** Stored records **
▶

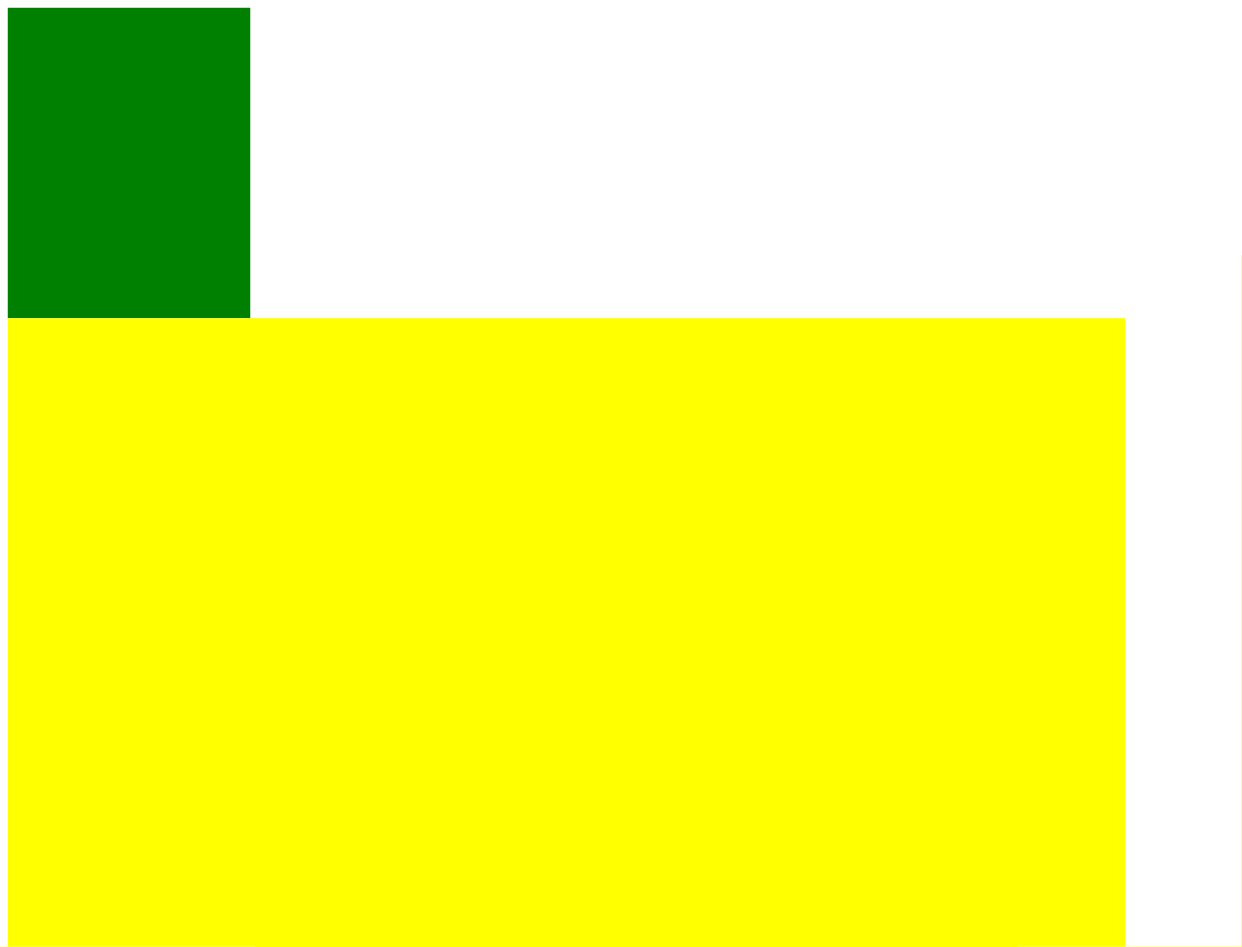
Repository: maixuanhieu/giftcard
Page: index.html
An editor plug-in stored every save of this project. The page is shown before and after a run of saves, followed by the edit.
The browser window is 1280 px wide. The pictures show the whole page, at 97% of full size.
The style sheet was rebuilt from its Sass, Less or Tailwind sources for each picture, by a compiler version that may differ from the author's.

Above is the page before, as saved 2021-11-16 13:53:16.

### index.html
<!DOCTYPE html>
<html lang="en">
<head>
    <meta charset="UTF-8">
    <meta http-equiv="X-UA-Compatible" content="IE=edge">
    <meta name="viewport" content="width=device-width, initial-scale=1.0">
    <title>CSS Flip Card</title>
    <link rel="stylesheet" href="style.css">
</head>
<body>
    <div class="maincontainer"></div>

    <div class="thecard"></div>

    <div class="thefront"></div>

    <div class="theback"></div>
</body>
</html>

### style.scss
.maincontainer{
    position: relative;
    width: 250px;
    height: 320px;
    background: green;
}

.thecard{
    position: absolute;
    width: 90%;
    height: 90%;
    transform-style: preserve-3d;
    transition: all 0.5s ease;
    background: yellow;
}

After the next 3 saves:
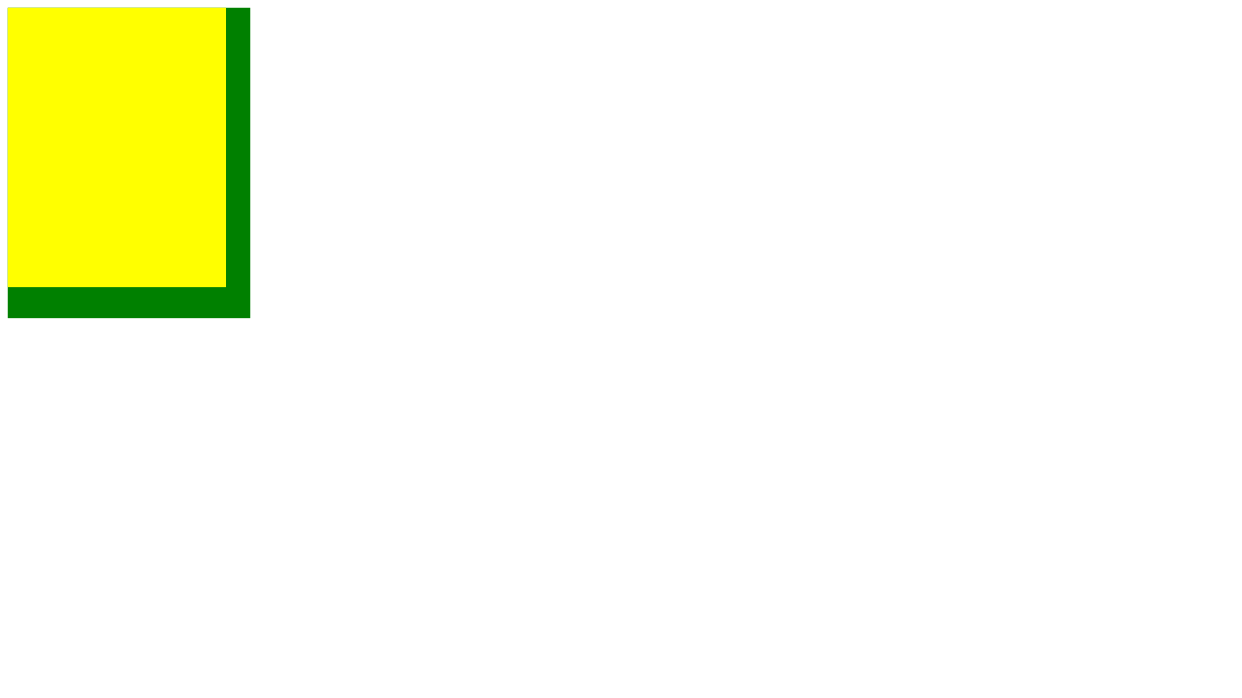
The 3 saves are shown as one change because they came seconds apart.
The last was saved 30 s later.
--- a/index.html
+++ b/index.html
@@ -1,5 +1,6 @@
 <!DOCTYPE html>
 <html lang="en">
+
 <head>
     <meta charset="UTF-8">
     <meta http-equiv="X-UA-Compatible" content="IE=edge">
@@ -7,13 +8,17 @@
     <title>CSS Flip Card</title>
     <link rel="stylesheet" href="style.css">
 </head>
+
 <body>
-    <div class="maincontainer"></div>
+    <div class="maincontainer">
 
-    <div class="thecard"></div>
+        <div class="thecard"></div>
 
-    <div class="thefront"></div>
+        <div class="thefront"></div>
 
-    <div class="theback"></div>
+        <div class="theback"></div>
+
+    </div>
 </body>
+
 </html>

◀

** TASK DETAILS **
Copy the preceding data in full and word for word, dropping its pictures.

** REPLY **
Repository: maixuanhieu/giftcard
Page: index.html
An editor plug-in stored every save of this project. The page is shown before and after a run of saves, followed by the edit.
The browser window is 1280 px wide. The pictures show the whole page, at 97% of full size.
The style sheet was rebuilt from its Sass, Less or Tailwind sources for each picture, by a compiler version that may differ from the author's.

Above is the page before, as saved 2021-11-16 13:53:16.

### index.html
<!DOCTYPE html>
<html lang="en">
<head>
    <meta charset="UTF-8">
    <meta http-equiv="X-UA-Compatible" content="IE=edge">
    <meta name="viewport" content="width=device-width, initial-scale=1.0">
    <title>CSS Flip Card</title>
    <link rel="stylesheet" href="style.css">
</head>
<body>
    <div class="maincontainer"></div>

    <div class="thecard"></div>

    <div class="thefront"></div>

    <div class="theback"></div>
</body>
</html>

### style.scss
.maincontainer{
    position: relative;
    width: 250px;
    height: 320px;
    background: green;
}

.thecard{
    position: absolute;
    width: 90%;
    height: 90%;
    transform-style: preserve-3d;
    transition: all 0.5s ease;
    background: yellow;
}

After the next 3 saves:
The 3 saves are shown as one change because they came seconds apart.
The last was saved 30 s later.
--- a/index.html
+++ b/index.html
@@ -1,5 +1,6 @@
 <!DOCTYPE html>
 <html lang="en">
+
 <head>
     <meta charset="UTF-8">
     <meta http-equiv="X-UA-Compatible" content="IE=edge">
@@ -7,13 +8,17 @@
     <title>CSS Flip Card</title>
     <link rel="stylesheet" href="style.css">
 </head>
+
 <body>
-    <div class="maincontainer"></div>
+    <div class="maincontainer">
 
-    <div class="thecard"></div>
+        <div class="thecard"></div>
 
-    <div class="thefront"></div>
+        <div class="thefront"></div>
 
-    <div class="theback"></div>
+        <div class="theback"></div>
+
+    </div>
 </body>
+
 </html>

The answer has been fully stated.